▶ [Exercise details]: From the entries that follow, copy each line containing the word "addonsVariants".

▶

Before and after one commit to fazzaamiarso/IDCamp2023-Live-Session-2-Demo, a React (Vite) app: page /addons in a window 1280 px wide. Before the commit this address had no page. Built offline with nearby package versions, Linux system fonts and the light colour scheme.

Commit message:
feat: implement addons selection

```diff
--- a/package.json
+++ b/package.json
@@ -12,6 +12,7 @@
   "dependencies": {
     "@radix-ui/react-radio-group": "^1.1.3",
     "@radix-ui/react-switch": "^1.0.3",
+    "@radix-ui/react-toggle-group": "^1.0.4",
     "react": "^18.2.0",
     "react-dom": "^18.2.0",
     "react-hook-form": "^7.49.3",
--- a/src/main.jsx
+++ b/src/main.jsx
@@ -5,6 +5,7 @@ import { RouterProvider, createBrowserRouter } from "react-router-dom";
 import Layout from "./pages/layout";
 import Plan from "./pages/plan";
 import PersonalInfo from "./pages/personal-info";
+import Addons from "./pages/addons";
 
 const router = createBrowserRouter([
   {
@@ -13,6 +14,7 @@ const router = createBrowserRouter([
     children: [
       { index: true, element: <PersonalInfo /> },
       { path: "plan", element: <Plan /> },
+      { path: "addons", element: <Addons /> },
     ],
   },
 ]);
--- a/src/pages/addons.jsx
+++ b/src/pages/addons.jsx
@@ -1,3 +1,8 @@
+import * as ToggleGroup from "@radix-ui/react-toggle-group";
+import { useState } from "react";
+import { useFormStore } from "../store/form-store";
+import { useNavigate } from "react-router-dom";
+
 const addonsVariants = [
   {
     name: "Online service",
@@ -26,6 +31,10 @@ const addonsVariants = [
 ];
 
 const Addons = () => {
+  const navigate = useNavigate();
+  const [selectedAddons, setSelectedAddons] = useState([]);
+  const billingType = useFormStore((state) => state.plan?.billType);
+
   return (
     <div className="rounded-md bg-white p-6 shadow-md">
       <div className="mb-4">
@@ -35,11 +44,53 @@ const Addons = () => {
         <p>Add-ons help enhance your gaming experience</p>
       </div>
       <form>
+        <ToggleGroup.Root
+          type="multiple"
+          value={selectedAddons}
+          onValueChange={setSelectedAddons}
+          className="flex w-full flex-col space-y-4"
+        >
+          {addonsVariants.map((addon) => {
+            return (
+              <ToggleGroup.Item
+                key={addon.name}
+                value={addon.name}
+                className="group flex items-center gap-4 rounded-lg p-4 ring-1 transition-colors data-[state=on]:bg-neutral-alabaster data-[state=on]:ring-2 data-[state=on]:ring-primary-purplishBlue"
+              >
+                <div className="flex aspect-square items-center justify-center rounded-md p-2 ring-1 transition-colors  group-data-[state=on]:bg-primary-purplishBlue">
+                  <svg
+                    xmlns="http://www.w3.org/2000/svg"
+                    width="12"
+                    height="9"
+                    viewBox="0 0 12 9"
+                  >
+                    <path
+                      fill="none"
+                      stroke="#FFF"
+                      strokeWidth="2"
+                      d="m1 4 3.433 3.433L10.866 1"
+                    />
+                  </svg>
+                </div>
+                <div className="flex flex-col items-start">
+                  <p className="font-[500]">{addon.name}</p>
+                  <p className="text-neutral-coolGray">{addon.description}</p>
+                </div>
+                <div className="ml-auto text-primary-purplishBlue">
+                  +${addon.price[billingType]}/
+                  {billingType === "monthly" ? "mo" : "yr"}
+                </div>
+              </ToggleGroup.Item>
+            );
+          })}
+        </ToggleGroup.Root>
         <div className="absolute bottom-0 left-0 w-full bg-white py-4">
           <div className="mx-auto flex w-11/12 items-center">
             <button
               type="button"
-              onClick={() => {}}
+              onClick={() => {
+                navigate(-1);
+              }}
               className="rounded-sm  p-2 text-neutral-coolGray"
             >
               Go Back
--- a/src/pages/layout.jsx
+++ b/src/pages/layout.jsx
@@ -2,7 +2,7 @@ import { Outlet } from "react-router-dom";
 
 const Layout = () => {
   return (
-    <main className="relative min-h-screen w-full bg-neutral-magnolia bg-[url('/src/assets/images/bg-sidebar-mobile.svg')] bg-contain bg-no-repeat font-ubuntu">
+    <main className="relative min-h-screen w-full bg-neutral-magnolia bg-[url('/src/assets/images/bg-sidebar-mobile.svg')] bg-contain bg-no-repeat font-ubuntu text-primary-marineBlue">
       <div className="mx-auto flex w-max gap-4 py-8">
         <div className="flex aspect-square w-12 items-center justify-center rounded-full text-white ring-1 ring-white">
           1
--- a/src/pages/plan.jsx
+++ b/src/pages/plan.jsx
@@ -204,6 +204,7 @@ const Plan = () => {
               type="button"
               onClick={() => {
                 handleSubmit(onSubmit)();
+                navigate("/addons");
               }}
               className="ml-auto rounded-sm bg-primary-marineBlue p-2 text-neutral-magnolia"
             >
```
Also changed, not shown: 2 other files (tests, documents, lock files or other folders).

◀

▶ [Solved problem]:
 const addonsVariants = [
@@ -26,6 +31,10 @@ const addonsVariants = [
+          {addonsVariants.map((addon) => {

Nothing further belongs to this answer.